I am a biologist with a passion for science communication. My research interests are in the nutritional ecology, conservation management, and life-history evolution of birds and insects. My role in Project Haswell is to manage, supervise and motivate our amazing volunteer team and keep the project on track. This includes recruiting and training our volunteers in technical photography, specimen handling and records management. I’m also responsible for creating and maintaining the FileMaker Pro database of the Haswell collection, including updating antiquated taxonomy, identifying specimens, and managing digital records.

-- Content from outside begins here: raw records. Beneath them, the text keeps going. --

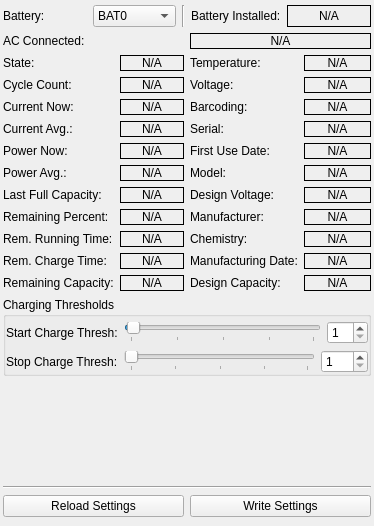
First picture: the form in design.ui, repository Nikola-K/tp_smapi_pyqt, before the edit.
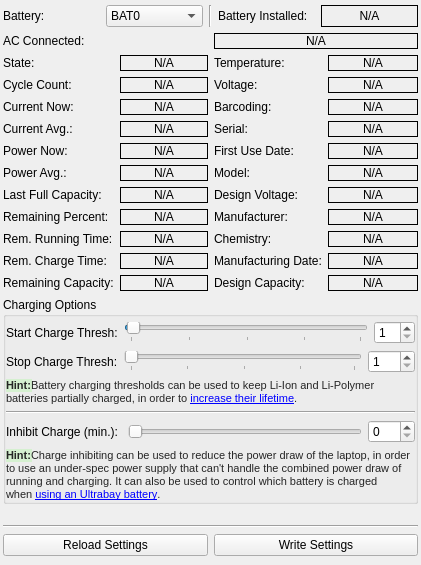
Second picture: the form after the edit.

Commit message: Add charge inhibiting and hints

```diff
--- a/design.ui
+++ b/design.ui
@@ -6,8 +6,8 @@
    <rect>
     <x>0</x>
     <y>0</y>
-    <width>374</width>
-    <height>526</height>
+    <width>421</width>
+    <height>565</height>
    </rect>
   </property>
   <property name="windowTitle">
@@ -561,7 +561,7 @@
     <item>
      <widget class="QGroupBox" name="groupBox">
       <property name="title">
-       <string>Charging Thresholds</string>
+       <string>Charging Options</string>
       </property>
       <layout class="QVBoxLayout" name="verticalLayout_3">
        <property name="leftMargin">
@@ -650,6 +650,66 @@
          </item>
         </layout>
        </item>
+       <item>
+        <widget class="QLabel" name="label_26">
+         <property name="font">
+          <font>
+           <pointsize>10</pointsize>
+          </font>
+         </property>
+         <property name="text">
+          <string>&lt;html&gt;&lt;head/&gt;&lt;body&gt;&lt;p&gt;&lt;span style=&quot; font-family:'sans-serif'; font-size:8pt; font-weight:600; color:#252525; background-color:#d5f0d0;&quot;&gt;Hint:&lt;/span&gt;&lt;span style=&quot; font-family:'sans-serif'; font-size:8pt; color:#000000; background-color:#d5f0d0;&quot;/&gt;&lt;span style=&quot; font-family:'sans-serif'; font-size:8pt; color:#252525;&quot;&gt;Battery charging thresholds can be used to keep Li-Ion and Li-Polymer batteries partially charged, in order to &lt;/span&gt;&lt;a href=&quot;http://www.thinkwiki.org/wiki/Maintenance#Battery_treatment&quot;&gt;&lt;span style=&quot; font-size:8pt; text-decoration: underline; color:#0000ff;&quot;&gt;increase their lifetime&lt;/span&gt;&lt;/a&gt;&lt;span style=&quot; font-family:'sans-serif'; font-size:8pt; color:#252525;&quot;&gt;.&lt;/span&gt;&lt;/p&gt;&lt;/body&gt;&lt;/html&gt;</string>
+         </property>
+         <property name="wordWrap">
+          <bool>true</bool>
+         </property>
+        </widget>
+       </item>
+       <item>
+        <widget class="Line" name="line_3">
+         <property name="orientation">
+          <enum>Qt::Horizontal</enum>
+         </property>
+        </widget>
+       </item>
+       <item>
+        <layout class="QHBoxLayout" name="horizontalLayout_8">
+         <item>
+          <widget class="QLabel" name="label_27">
+           <property name="text">
+            <string>Inhibit Charge (min.): </string>
+           </property>
+          </widget>
+         </item>
+         <item>
+          <widget class="QSlider" name="inhibit_charge_slider">
+           <property name="maximum">
+            <number>120</number>
+           </property>
+           <property name="orientation">
+            <enum>Qt::Horizontal</enum>
+           </property>
+          </widget>
+         </item>
+         <item>
+          <widget class="QSpinBox" name="inhibit_charge_spinbox">
+           <property name="maximum">
+            <number>120</number>
+           </property>
+          </widget>
+         </item>
+        </layout>
+       </item>
+       <item>
+        <widget class="QLabel" name="label_28">
+         <property name="text">
+          <string>&lt;html&gt;&lt;head/&gt;&lt;body&gt;&lt;p&gt;&lt;span style=&quot; font-family:'sans-serif'; font-size:8pt; font-weight:600; color:#252525; background-color:#d5f0d0;&quot;&gt;Hint:&lt;/span&gt;&lt;span style=&quot; font-family:'sans-serif'; font-size:8pt; color:#252525;&quot;&gt;Charge inhibiting can be used to reduce the power draw of the laptop, in order to use an under-spec power supply that can't handle the combined power draw of running and charging. It can also be used to control which battery is charged when &lt;/span&gt;&lt;a href=&quot;http://www.thinkwiki.org/wiki/How_to_use_UltraBay_batteries&quot;&gt;&lt;span style=&quot; font-size:8pt; text-decoration: underline; color:#0000ff;&quot;&gt;using an Ultrabay battery&lt;/span&gt;&lt;/a&gt;&lt;span style=&quot; font-family:'sans-serif'; font-size:8pt; color:#252525;&quot;&gt;.&lt;/span&gt;&lt;/p&gt;&lt;/body&gt;&lt;/html&gt;</string>
+         </property>
+         <property name="wordWrap">
+          <bool>true</bool>
+         </property>
+        </widget>
+       </item>
       </layout>
      </widget>
     </item>
```
Left out of the diff: 32 changed lines with no effect on the pictures. The commit also changes 1 other file.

This database will form the basis of an online and sharable virtual Haswell Museum database which Rosanne is currently working on. It is a real honour to be continuing Haswell’s legacy.
I am a biologist and I am fascinated by plants, which may seem a bit strange to find me as the Project Lead for the Haswell Digitisation Project Team Haswell. I am on this team as I am committed to offering undergraduate students opportunities to work as partners on eLearning projects. I have had considerable success with the approach on the CampusFlora project, which resulted in the development of App system to maps the plants on our university campus: webApp, iOS, googleplay. I view the Haswell project as the sister project to CampusFlora. @ah_cue, @CampusFloraOz
Hello, I am Geoffrey Gray. My “working life” seems to have ended after 54 years of accounting and auditing at Australian Iron and Steel Port Kembla, in Zambia Africa, for the coal industry in the Blue Mountains, and in a family owned business with my eldest son. I have always been inspired by my daughter’s career in science and when the opportunity arose to assist at the Haswell Museum it was meant to happen. It is a great opportunity to participate in a fascinating new experience. My current interests are re-writing a family history book, Australian and African history, touring the countryside, and photography.
Heather is the Haswell Museum curator. Heather is also a Senior Technical Officer for the School of Life and Environmental Sciences.
I’m the Senior Curator for the Macleay Museum, my background is cultural anthropology but I mostly work on 19th century history. I find the Haswell collection really interesting in relation to Macleay collections. As a professional scientist Haswell was part of a ‘new breed’ of University-based zoologists interested in evolution; while William John Macleay’s zoology was anchored in taxonomy and questions of classification. Although both collections were assembled for teaching at the University of Sydney, the ways that material is displayed, the choice of specimens and the geographical range you can see in both are really telling of the different periods of zoological history. Macleay mentored the young Haswell and I’m looking forward to finding out more about their work together as the Haswell project progresses.
I am a volunteer with team Haswell in charge of the microscopy aspect of this project. My role in this project is to capture images of the vast collection of microscope slides within the Haswell collection. I am a very keen first year Biology and Geology student and am very excited to get first hand Biology experience working here. I’ve grown up internationally, living in a lot of different countries, the majority of the time being spent in Slovenia and Jordan. I love the thrill of exploration in both physical and academic ways. I’m fascinated by the Earth and all the critters that wander it which is why I’m studying what I am.